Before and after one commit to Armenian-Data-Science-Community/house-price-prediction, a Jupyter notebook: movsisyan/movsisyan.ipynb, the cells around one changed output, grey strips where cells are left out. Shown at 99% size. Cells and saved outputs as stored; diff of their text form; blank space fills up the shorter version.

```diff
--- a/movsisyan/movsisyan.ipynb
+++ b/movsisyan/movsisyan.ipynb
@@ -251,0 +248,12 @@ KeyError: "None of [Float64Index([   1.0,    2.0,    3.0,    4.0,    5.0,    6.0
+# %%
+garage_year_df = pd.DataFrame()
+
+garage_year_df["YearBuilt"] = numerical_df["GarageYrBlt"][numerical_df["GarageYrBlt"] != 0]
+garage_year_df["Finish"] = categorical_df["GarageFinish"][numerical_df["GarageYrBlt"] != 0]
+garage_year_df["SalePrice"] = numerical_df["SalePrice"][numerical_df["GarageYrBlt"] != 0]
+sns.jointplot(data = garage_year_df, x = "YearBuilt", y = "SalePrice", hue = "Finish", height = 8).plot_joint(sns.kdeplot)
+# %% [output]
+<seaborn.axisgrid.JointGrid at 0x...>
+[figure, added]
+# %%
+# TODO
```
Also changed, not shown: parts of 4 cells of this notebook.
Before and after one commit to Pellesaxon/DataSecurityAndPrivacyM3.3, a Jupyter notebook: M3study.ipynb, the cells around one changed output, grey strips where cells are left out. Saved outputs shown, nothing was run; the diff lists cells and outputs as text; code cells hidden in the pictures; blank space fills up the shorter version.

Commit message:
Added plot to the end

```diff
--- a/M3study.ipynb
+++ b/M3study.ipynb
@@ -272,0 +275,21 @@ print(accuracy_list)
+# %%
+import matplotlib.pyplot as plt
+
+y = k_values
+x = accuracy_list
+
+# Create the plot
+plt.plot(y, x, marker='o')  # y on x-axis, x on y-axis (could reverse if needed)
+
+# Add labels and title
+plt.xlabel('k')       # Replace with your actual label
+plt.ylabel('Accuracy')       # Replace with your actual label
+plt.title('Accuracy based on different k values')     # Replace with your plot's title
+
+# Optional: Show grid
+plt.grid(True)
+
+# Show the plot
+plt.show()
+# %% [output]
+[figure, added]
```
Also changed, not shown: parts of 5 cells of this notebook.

◇ ◇ ◇

Could you report all lines of the listing that hold "Finish"?

## RESULT OF THIS EXERCISE
+garage_year_df["Finish"] = categorical_df["GarageFinish"][numerical_df["GarageYrBlt"] != 0]
+sns.jointplot(data = garage_year_df, x = "YearBuilt", y = "SalePrice", hue = "Finish", height = 8).plot_joint(sns.kdeplot)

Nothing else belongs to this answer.